Data records →

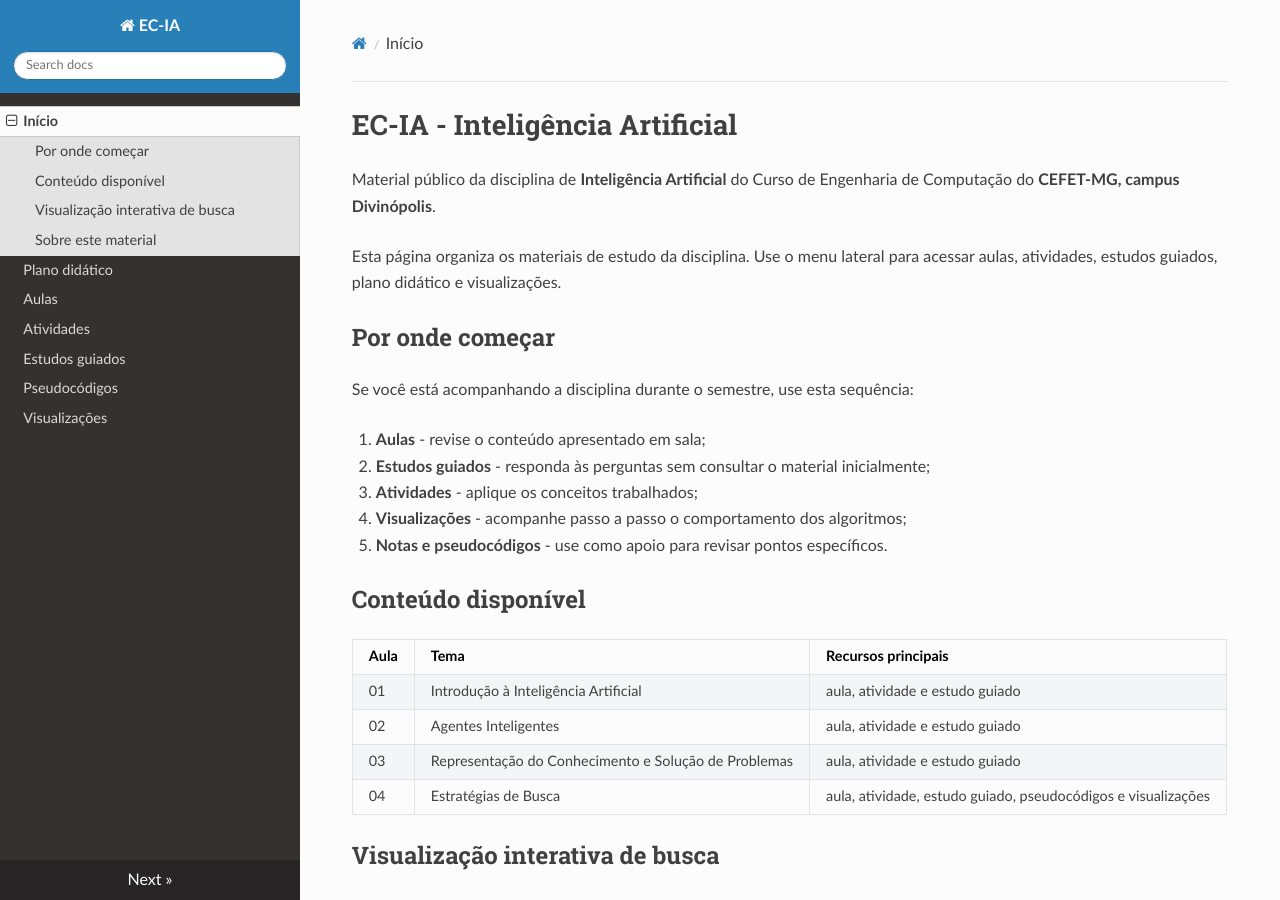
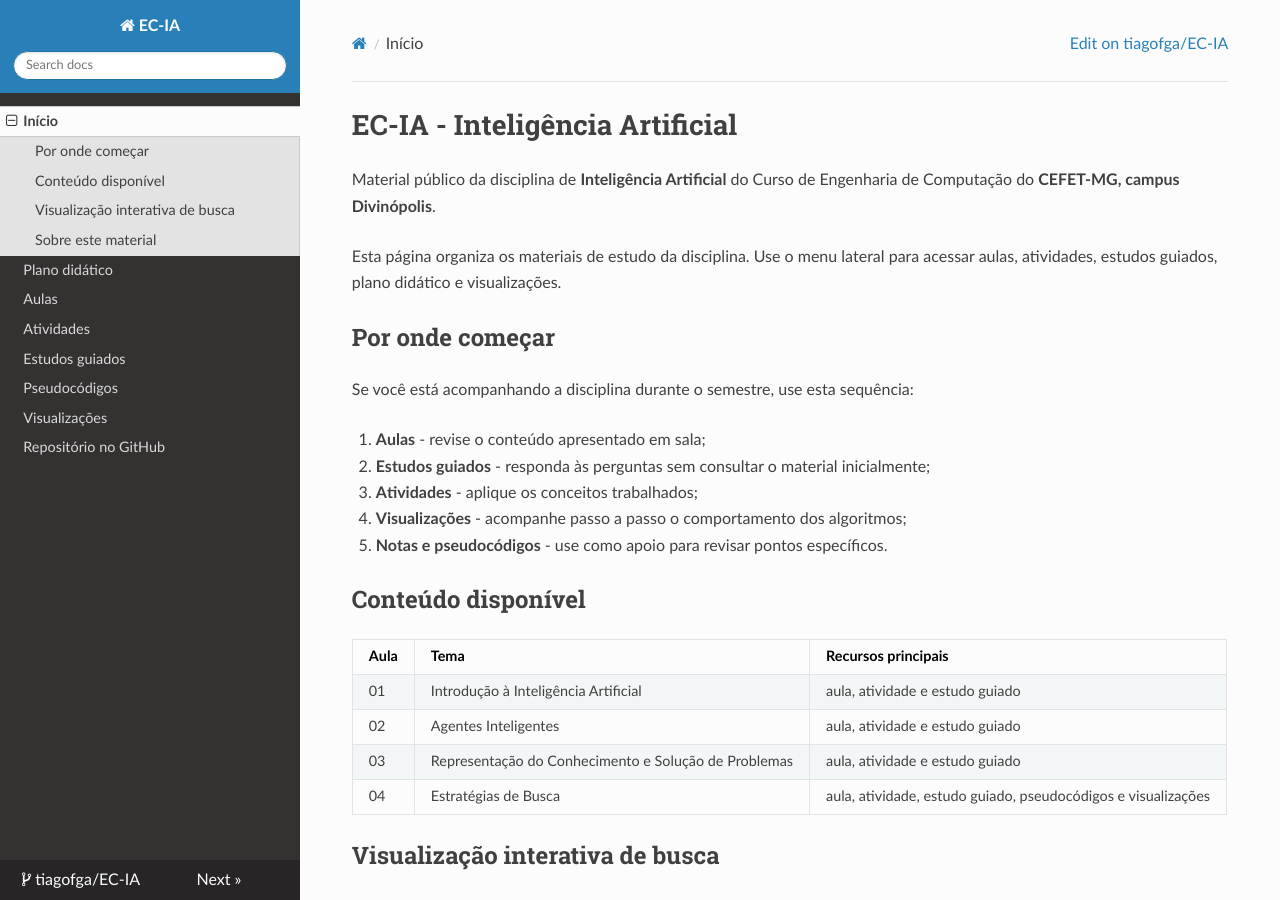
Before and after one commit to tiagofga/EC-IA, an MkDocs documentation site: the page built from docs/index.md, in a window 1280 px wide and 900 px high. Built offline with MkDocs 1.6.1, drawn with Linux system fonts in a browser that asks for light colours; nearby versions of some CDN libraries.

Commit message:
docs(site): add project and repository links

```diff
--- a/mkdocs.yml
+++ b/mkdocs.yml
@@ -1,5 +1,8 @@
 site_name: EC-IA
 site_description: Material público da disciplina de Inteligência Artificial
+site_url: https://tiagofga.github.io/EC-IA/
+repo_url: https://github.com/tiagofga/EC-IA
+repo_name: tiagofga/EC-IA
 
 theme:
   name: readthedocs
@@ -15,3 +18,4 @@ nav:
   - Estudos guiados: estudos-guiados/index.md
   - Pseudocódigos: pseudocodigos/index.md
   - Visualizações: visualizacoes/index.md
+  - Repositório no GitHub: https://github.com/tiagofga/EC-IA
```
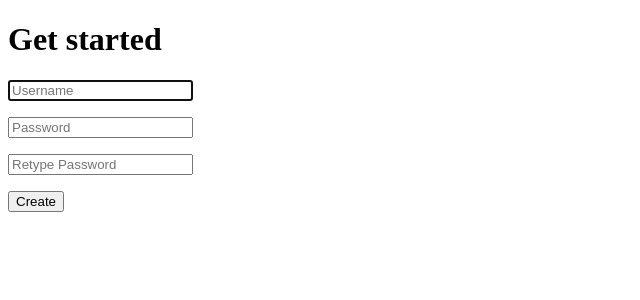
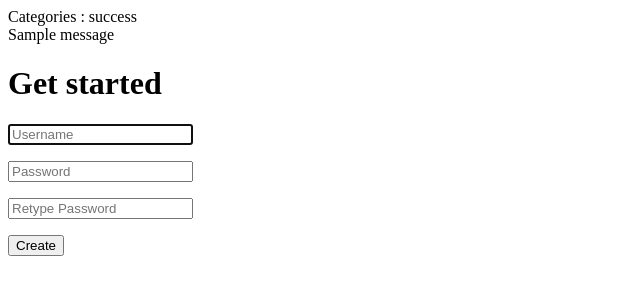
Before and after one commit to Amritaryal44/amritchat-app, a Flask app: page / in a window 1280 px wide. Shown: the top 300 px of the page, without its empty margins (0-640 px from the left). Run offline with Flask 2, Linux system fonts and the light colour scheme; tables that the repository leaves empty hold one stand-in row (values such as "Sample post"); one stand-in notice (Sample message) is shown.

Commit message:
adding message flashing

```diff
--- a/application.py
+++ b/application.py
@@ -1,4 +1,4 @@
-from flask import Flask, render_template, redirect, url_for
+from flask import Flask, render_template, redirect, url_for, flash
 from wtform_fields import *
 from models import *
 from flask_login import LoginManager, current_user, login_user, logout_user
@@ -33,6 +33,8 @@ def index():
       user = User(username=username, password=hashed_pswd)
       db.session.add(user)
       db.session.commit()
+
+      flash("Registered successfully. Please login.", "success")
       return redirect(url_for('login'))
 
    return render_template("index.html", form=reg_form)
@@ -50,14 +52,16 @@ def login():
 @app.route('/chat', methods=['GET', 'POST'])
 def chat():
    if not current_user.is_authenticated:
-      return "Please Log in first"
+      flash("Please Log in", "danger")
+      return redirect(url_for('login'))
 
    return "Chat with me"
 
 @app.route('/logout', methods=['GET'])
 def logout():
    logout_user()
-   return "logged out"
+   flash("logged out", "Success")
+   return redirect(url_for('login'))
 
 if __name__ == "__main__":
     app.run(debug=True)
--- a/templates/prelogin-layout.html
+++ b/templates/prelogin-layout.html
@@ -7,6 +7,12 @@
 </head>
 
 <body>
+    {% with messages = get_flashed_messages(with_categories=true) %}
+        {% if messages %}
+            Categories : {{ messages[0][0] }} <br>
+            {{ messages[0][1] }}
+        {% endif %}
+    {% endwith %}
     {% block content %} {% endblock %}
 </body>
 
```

Task instructions →
The count alone is wanted: how many lines above hold the string "Please"?

Answer for the task →
3